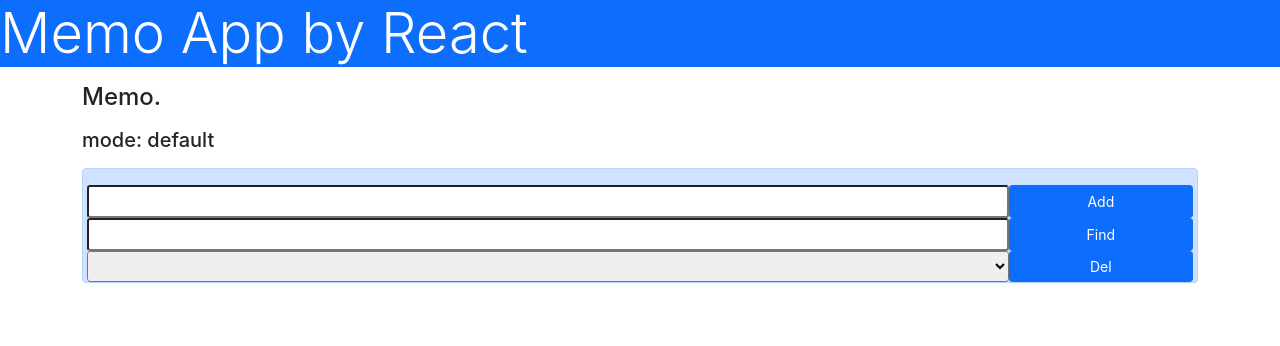
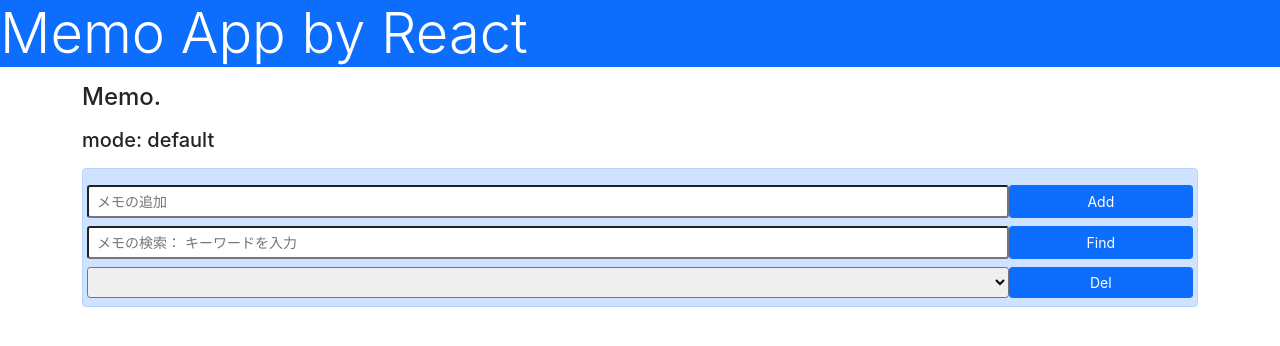
Before and after one commit to t0ottio13/memo_app, a React (Create React App) app: page / in a window 1280 px wide. Shown: the top 346 px of the page. Built offline with nearby package versions, Linux system fonts and the light colour scheme.

Commit message:
Fix padding

```diff
--- a/src/memo/AddForm.js
+++ b/src/memo/AddForm.js
@@ -19,12 +19,14 @@
     }
 
     return (
-        <form onSubmit={doAction} action="" >
+        <form onSubmit={doAction} action="" className="mb-2">
             <div className="from-group row">
                 <input type="text" className="form-control-sm col"
+                    placeholder="メモの追加"
                     onChange={doChange} value={message} required />
                 <input type="submit" value="Add"
-                    className="btn btn-primary btn-sm col-2"/>
+                    className="btn btn-primary btn-sm col-2"
+                />
             </div>
         </form>
     )
--- a/src/memo/DelForm.js
+++ b/src/memo/DelForm.js
@@ -24,7 +24,7 @@
     ))
 
     return (
-        <form onSubmit={doAction}>
+        <form onSubmit={doAction} className="my-2">
             <div className="form-group row">
                 <select onChange={doChange}
                         className="form-control-sm col"
@@ -33,7 +33,8 @@
                     {items}
                 </select>
                 <input type="submit" value="Del"
-                    className="btn btn-primary btn-sm col-2" />
+                    className="btn btn-primary btn-sm col-2"
+                />
             </div>
         </form>
     )
--- a/src/memo/FindForm.js
+++ b/src/memo/FindForm.js
@@ -25,12 +25,15 @@
     }
 
     return (
-        <form onSubmit={doAction}>
+        <form onSubmit={doAction} className="my-2">
             <div className="form-group row">
                 <input type="text" onChange={doChange}
-                    value={message} className="form-control-sm col" />
+                    value={message} className="form-control-sm col"
+                    placeholder="メモの検索： キーワードを入力"
+                />
                 <input type="submit" value="Find"
-                    className="btn btn-primary btn-sm col-2"/>
+                    className="btn btn-primary btn-sm col-2"
+                />
             </div>
         </form>
     )
```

----

▶ **Assignment**: When a line in the records holds the string "value", copy that line.

▶ **Answer box**:
                     onChange={doChange} value={message} required />
                 <input type="submit" value="Add"
                 <input type="submit" value="Del"
-                    value={message} className="form-control-sm col" />
+                    value={message} className="form-control-sm col"
                 <input type="submit" value="Find"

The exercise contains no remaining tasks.